Peromyscus maniculatus
(Deer Mouse)

Order: Rodentia
Order Description:Rodents
Family: Cricetidae
Family Description:
Mice and Rats

The deer mouse has large ears, black, beady eyes, a distinctly bicolored tail and white feet. It occurs in two color phases, the back and sides can be gray or brown, and belly underneath is always white. Its tail is distinctly bicolored, gray or brown on top, and white underneath. Total length is 4 ¾ to 8 ¾ inches (119-22 mm), tail length is 1 ¾ to 4 ¾ inches (46-123 mm). It weighs 3/8 to 1 1/8 ounces (10-33 g).

Occurs in most of North America; absent in most of Alaska, northern Canada, and western and southeastern Mexico.

Being so widely distributed, it is found in a great variety of upland and riparian habitats, from open areas and brushlands to coniferousClick word for definition and deciduousClick word for definition forests.
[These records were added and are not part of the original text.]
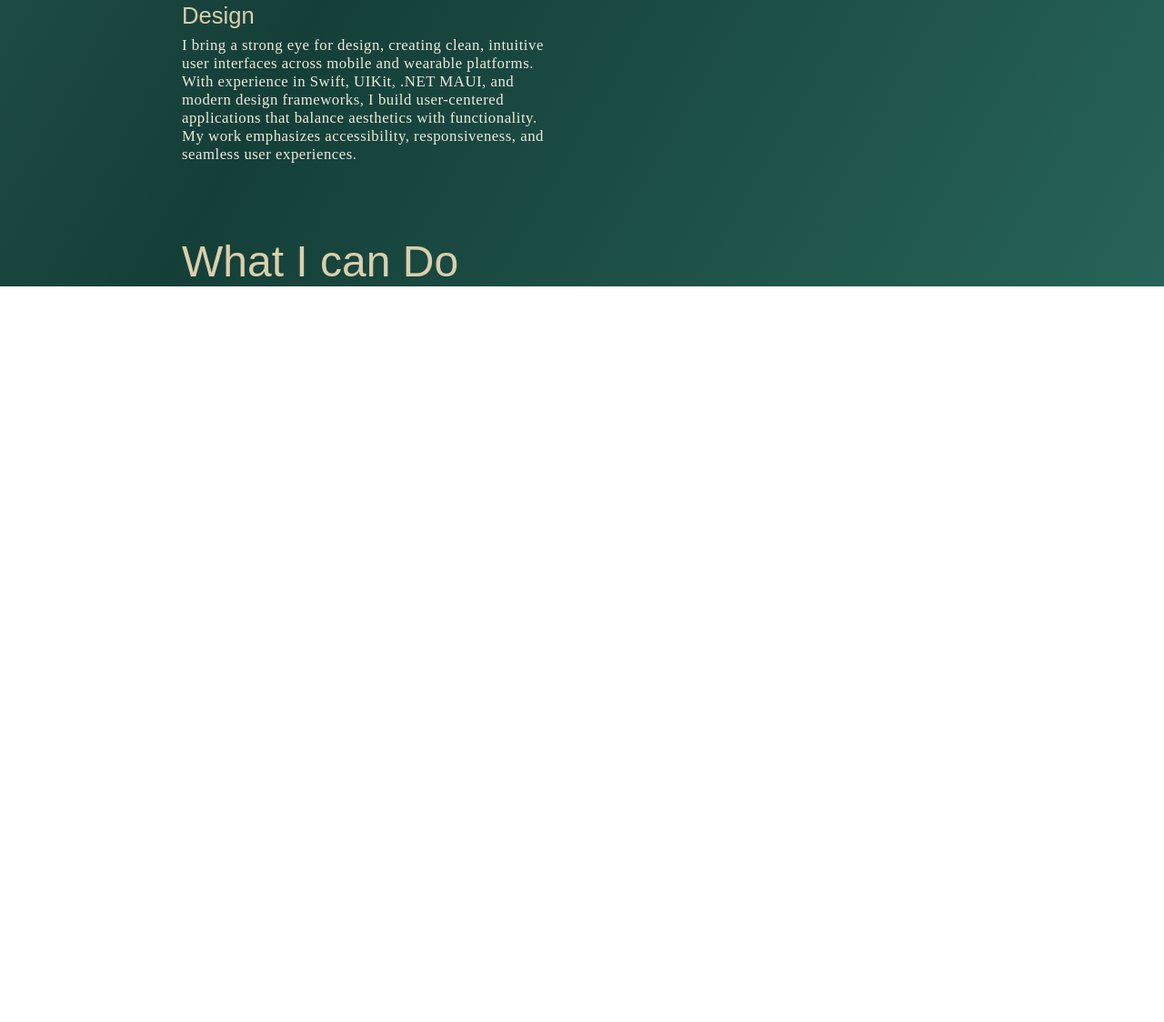
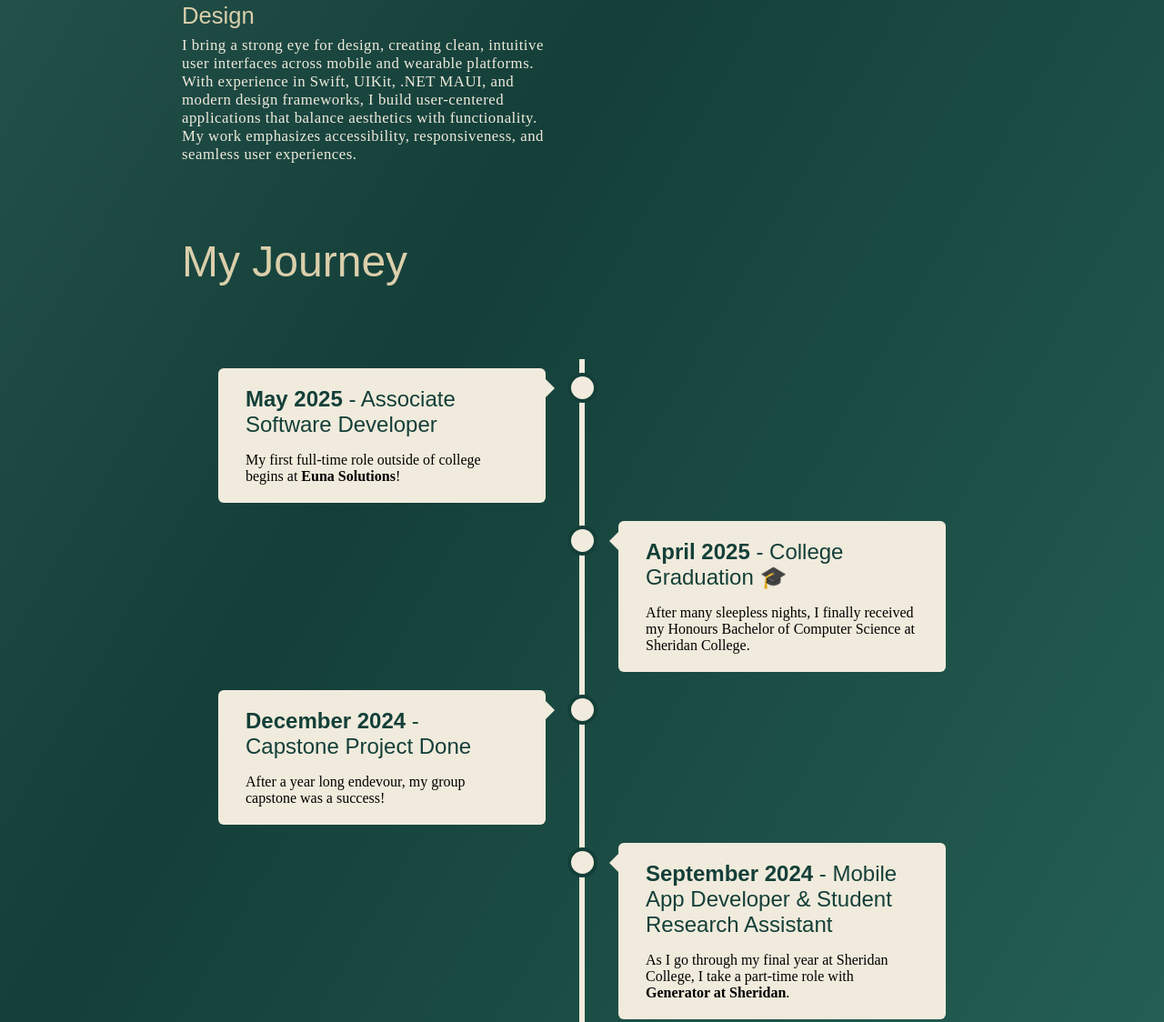
Before and after one commit to Adolfo-David-Romero/AdolfoDavidRomero, a plain HTML site: page index.html in a window 1280 px wide. Shown: the part 1495-2619 px from the top of the page at 91% size. Before the commit the page ends 1810 px from the top, so only its background shows below. Drawn offline with Linux system fonts and the light colour scheme; a web font is replaced by a local one.

Commit message:
Added journey timeline. Should be dynamic.

```diff
--- a/assets/css/style.css
+++ b/assets/css/style.css
@@ -3,7 +3,6 @@
   padding: 0;
   box-sizing: border-box;
 }
-
 /*      BACKGROUND STYLING STARTS     */
 /*https://animated-gradient-background-generator.netlify.app/*/
 .gradient-background {
@@ -350,7 +349,129 @@ body{
   max-width: 600px;
   letter-spacing: 0.03em;
 }
+/*      CAREEER SECTION     */
+.career-section{
 
+}
+.career-title{
+  padding-top: 5rem;
+  padding-bottom: 5rem;
+}
+.career-section h1{
+  margin: 0;
+  font-family: 'Poppins',sans-serif;
+  font-weight: 400;
+  font-size: 3rem;
+  color: #dbcfab;
+}
+.career-section h2{
+  margin: 0;
+  padding-bottom: 1rem;
+  font-family: 'Poppins',sans-serif;
+  font-weight: 200;
+  font-size: 1.5rem;
+  color: #143f39;
+}
+.career-section p{
+  margin: 0;
+  font-family: 'Poppins';
+  font-weight: 200;
+  font-size: 1rem;
+  color: black;
+}
+/* The actual timeline (the vertical ruler) */
+.timeline {
+  position: relative;
+  max-width: 1200px;
+  margin: 0 auto;
+}
+
+/* The actual timeline (the vertical ruler) */
+.timeline::after {
+  content: '';
+  position: absolute;
+  width: 6px;
+  background-color: #F0EBDC;
+  top: 0;
+  bottom: 0;
+  left: 50%;
+  margin-left: -3px;
+}
+
+/* Container around content */
+.container {
+  padding: 10px 40px;
+  position: relative;
+  background-color: inherit;
+  width: 50%;
+}
+
+/* The circles on the timeline */
+.container::after {
+  content: '';
+  position: absolute;
+  width: 25px;
+  height: 25px;
+  right: -17px;
+  background-color:#F0EBDC;
+;
+  border: 4px solid #143f39;
+  top: 15px;
+  border-radius: 50%;
+  z-index: 1;
+}
+
+/* Place the container to the left */
+.left {
+  left: 0;
+}
+
+/* Place the container to the right */
+.right {
+  left: 50%;
+}
+
+/* Add arrows to the left container (pointing right) */
+.left::before {
+  content: " ";
+  height: 0;
+  position: absolute;
+  top: 22px;
+  width: 0;
+  z-index: 1;
+  right: 30px;
+  border: medium solid black;
+;
+  border-width: 10px 0 10px 10px;
+  border-color: transparent transparent transparent #F0EBDC;
+;
+}
+
+/* Add arrows to the right container (pointing left) */
+.right::before {
+  content: " ";
+  height: 0;
+  position: absolute;
+  top: 22px;
+  width: 0;
+  z-index: 1;
+  left: 30px;
+  border: medium solid #F0EBDC;
+  border-width: 10px 10px 10px 0;
+  border-color: transparent #F0EBDC transparent transparent;
+}
+
+/* Fix the circle for containers on the right side */
+.right::after {
+  left: -16px;
+}
+/* The actual content */
+.content {
+  padding: 20px 30px;
+  background-color: #F0EBDC;
+  position: relative;
+  border-radius: 6px;
+}
 /*      SKILL SECTION     */
 .skills-section{
   padding-top: 5rem;
@@ -429,6 +550,7 @@ body{
   }
 }
 
+
 /*Tablets*/
 @media (max-width: 768px) {
   .content-left,
--- a/index.html
+++ b/index.html
@@ -9,7 +9,6 @@
 </head>
 
 <body>
-    <div class="container">
     <header class="header-container">
         <div class="header-title">ADOLFO DAVID ROMERO</div>
     </header>
@@ -68,18 +67,62 @@
             <div class="whoami-card">
                 <h2>Machine Learning</h2>
                 <p>
-                        I have hands-on experience applying machine learning to real-world problems, such as integrating location-based classification and real-time context awareness in healthcare apps.
-                        Using tools like TensorFlow, Pandas, and NumPy, I’ve built and deployed ML features across mobile and cloud platforms.
-                        My work has been recognized by the Center for Applied AI, and I’ve collaborated with teams including Google to deliver impactful, data-driven solutions.
+                    I have hands-on experience applying machine learning to real-world problems, such as integrating
+                    location-based classification and real-time context awareness in healthcare apps.
+                    Using tools like TensorFlow, Pandas, and NumPy, I’ve built and deployed ML features across
+                    mobile and cloud platforms.
+                    My work has been recognized by the Center for Applied AI, and I’ve collaborated with teams
+                    including Google to deliver impactful, data-driven solutions.
                 </p>
             </div>
             <div class="whoami-card">
                 <h2>Design</h2>
                 <p>
-                        I bring a strong eye for design, creating clean, intuitive user interfaces across mobile and wearable platforms.
-                        With experience in Swift, UIKit, .NET MAUI, and modern design frameworks, I build user-centered applications that balance aesthetics with functionality.
+                    I bring a strong eye for design, creating clean, intuitive user interfaces across mobile and
+                    wearable platforms.
+                    With experience in Swift, UIKit, .NET MAUI, and modern design frameworks, I build user-centered
+                    applications that balance aesthetics with functionality.
                     My work emphasizes accessibility, responsiveness, and seamless user experiences.
                 </p>
+            </div>
+        </div>
+
+    </section>
+    <section class="career-section">
+
+        <div class="career-title">
+            <h1>My Journey</h1>
+        </div>
+        <div class="timeline">
+            <div class="container left">
+                <div class="content">
+                    <h2><strong>May 2025</strong> - Associate Software Developer</h2>
+                    <p>My first full-time role outside of college begins at <strong>Euna Solutions</strong>!</p>
+                </div>
+            </div>
+            <div class="container right">
+                <div class="content">
+                    <h2><strong>April 2025</strong> - College Graduation 🎓</h2>
+                    <p>After many sleepless nights, I finally received my Honours Bachelor of Computer Science at Sheridan College.</p>
+                </div>
+            </div>
+            <div class="container left">
+                <div class="content">
+                    <h2><strong>December 2024</strong> - Capstone Project Done</h2>
+                    <p>After a year long endevour, my group capstone was a success!</p>
+                </div>
+            </div>
+            <div class="container right">
+                <div class="content">
+                    <h2><strong>September 2024</strong> - Mobile App Developer & Student Research Assistant</h2>
+                    <p>As I go through my final year at Sheridan College, I take a part-time role with <strong>Generator at Sheridan</strong>.</p>
+                </div>
+            </div>
+            <div class="container left">
+                <div class="content">
+                    <h2><strong>January 2024</strong> - Mobile Application Developer (Co-op)</h2>
+                    <p>My first real work expereince in Computer Science.</p>
+                </div>
             </div>
         </div>
 
@@ -90,9 +133,10 @@
         </div>
         <div class="skill-cards">
 
+
         </div>
     </section>
-    </div>
+
     <script src="script.js"></script>
 </body>
 
```
Lines whose indentation alone changed are shown as unchanged.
It is found in deserts, grasslands and woodlands. It also is attracted to human-built structures, cabins, sheds and even houses. It is commonly a pest in many rural human dwellings.

Eats arthropods, other invertebrates, fruits, nuts, seeds, green plant material, and fungi. Insects, worms, and snails are most important in summer.

Deer mice are primarily nocturnalClick word for definition, and active throughout the year. They may store food. Their home range averages 2.5 acres (1 ha) or less, but may vary from a few hundred to a few thousand square meters, depending on circumstances. They exhibit territorial behavior during high population densities. population densityClick word for definition is generally lowest in spring, highest in fall (sometimes up to about 30 per 2.5 acres (1 ha); densities as high as 109 per 2.5 acres (1 ha) and 163 per 2.5 acres (1 ha) have been reported. Idaho studies of effects of logging and grazing on small mammals show deer mice numbers were not affected by logging or grazing. Species is most abundant small mammal in most Idaho desert habitats, and most common mammal in Idaho. Being nocturnalClick word for definition, they are heavily preyed on by owls, (studies have shown that they can comprise almost half the food intake of owls), foxes and many other predators. Garter snakes seem to follow them into their nest burrows and consume the newborn mice. Considering their high reproductive potential, they obviously have a very high mortalityClick word for definition rate due to predation and other factors. They do not hibernateClick word for definition and are active under the protective cover of snow during the winter. They do construct burrows, but also utilize burrows of other small mammals, and they even construct grass-lined nests on the surface of the ground in protective cover.

Their reproductive potentialClick word for definition is extremely high, but the breeding season is shorter in their northern range and at high elevations than elsewhere. GestationClick word for definition lasts 23 days, and litter size averages 5 to 6 in their northern range, 4.5 in their southern range. Young develop rapidly; naked at birth, they grow fur and teeth in one week, and are weanedClick word for definition and become independent at about 4 weeks. Females produce 1 to 2 litters per year in the northern range, more in south. Young-of-year may attain sexual maturity by 2 months, or may not breed in some areas. Some litters are fathered by more than one male. With their high reproductive potentialClick word for definition, it is theorhetically possible for one pair of deer mice to be ancestors of about 60 mice in 20 weeks. Obviously, their mortality is high.

Status: Unprotected nongame species

Global Rank:


State Rank:


Important State References:
Groves, C.R. and B.L. Keller. 1983. Ecological characteristics of small mammals on a radioactive waste disposal area in southeastern Idaho. Amer. Midl. Natur. 109:253-265.

Information written by Donald Streubel,© 2000
Map image provided by
Stephen Burton,© 2000
Design by Ean Harker©1999, 2000.